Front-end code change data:
============
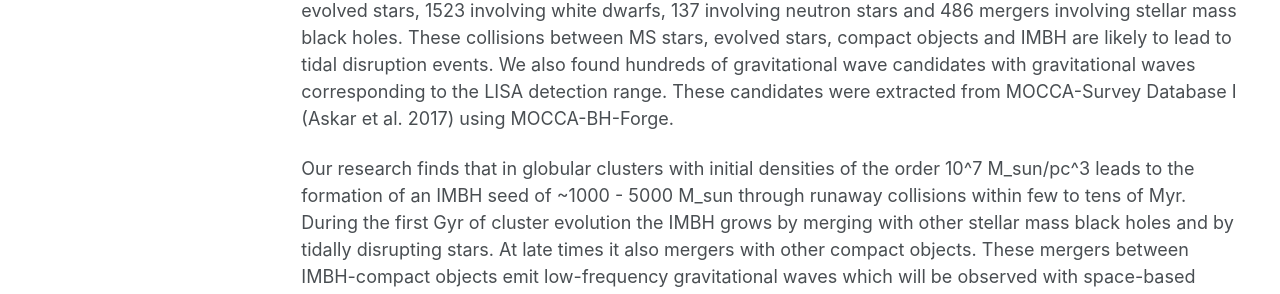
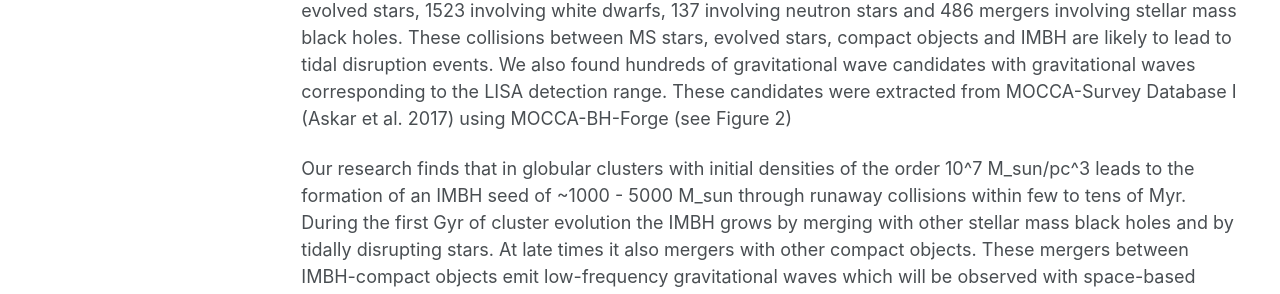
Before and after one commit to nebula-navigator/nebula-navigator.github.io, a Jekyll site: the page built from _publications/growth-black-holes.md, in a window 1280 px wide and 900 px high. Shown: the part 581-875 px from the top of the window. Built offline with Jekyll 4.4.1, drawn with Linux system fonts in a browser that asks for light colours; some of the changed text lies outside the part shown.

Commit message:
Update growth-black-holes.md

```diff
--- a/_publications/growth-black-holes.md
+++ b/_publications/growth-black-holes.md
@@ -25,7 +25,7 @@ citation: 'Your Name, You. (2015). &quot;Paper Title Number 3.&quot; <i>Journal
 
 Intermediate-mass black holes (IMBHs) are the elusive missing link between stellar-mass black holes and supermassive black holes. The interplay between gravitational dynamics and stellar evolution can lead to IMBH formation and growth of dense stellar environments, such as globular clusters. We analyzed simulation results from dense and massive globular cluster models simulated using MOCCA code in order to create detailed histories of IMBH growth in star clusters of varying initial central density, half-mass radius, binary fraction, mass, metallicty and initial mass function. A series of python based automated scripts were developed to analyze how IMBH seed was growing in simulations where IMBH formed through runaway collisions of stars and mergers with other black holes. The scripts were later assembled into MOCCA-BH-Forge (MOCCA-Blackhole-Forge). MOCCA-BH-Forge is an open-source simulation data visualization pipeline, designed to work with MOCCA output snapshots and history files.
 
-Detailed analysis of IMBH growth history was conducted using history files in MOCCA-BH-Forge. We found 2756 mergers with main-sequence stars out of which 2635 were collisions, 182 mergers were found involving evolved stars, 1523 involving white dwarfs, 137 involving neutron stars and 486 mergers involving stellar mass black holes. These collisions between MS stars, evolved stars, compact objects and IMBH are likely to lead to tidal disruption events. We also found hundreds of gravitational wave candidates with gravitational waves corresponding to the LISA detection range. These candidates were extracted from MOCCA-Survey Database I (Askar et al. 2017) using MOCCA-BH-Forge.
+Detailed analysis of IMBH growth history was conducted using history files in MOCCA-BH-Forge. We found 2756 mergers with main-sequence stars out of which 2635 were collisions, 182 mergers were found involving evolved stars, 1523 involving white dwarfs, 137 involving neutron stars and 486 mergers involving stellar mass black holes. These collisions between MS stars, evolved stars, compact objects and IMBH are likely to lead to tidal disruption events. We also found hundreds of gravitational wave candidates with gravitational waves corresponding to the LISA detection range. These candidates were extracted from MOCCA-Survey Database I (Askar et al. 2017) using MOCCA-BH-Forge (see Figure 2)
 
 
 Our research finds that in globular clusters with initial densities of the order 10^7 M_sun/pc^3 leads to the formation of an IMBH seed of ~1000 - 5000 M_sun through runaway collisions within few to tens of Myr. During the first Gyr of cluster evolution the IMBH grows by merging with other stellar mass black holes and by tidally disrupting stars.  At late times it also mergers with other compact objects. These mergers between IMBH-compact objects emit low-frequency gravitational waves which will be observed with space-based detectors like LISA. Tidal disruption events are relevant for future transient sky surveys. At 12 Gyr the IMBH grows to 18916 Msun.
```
============
THE PROBLEM> Compute how many lines of the records above hold the string "that". Give the number with no other output.

TASK SOLUTION> 2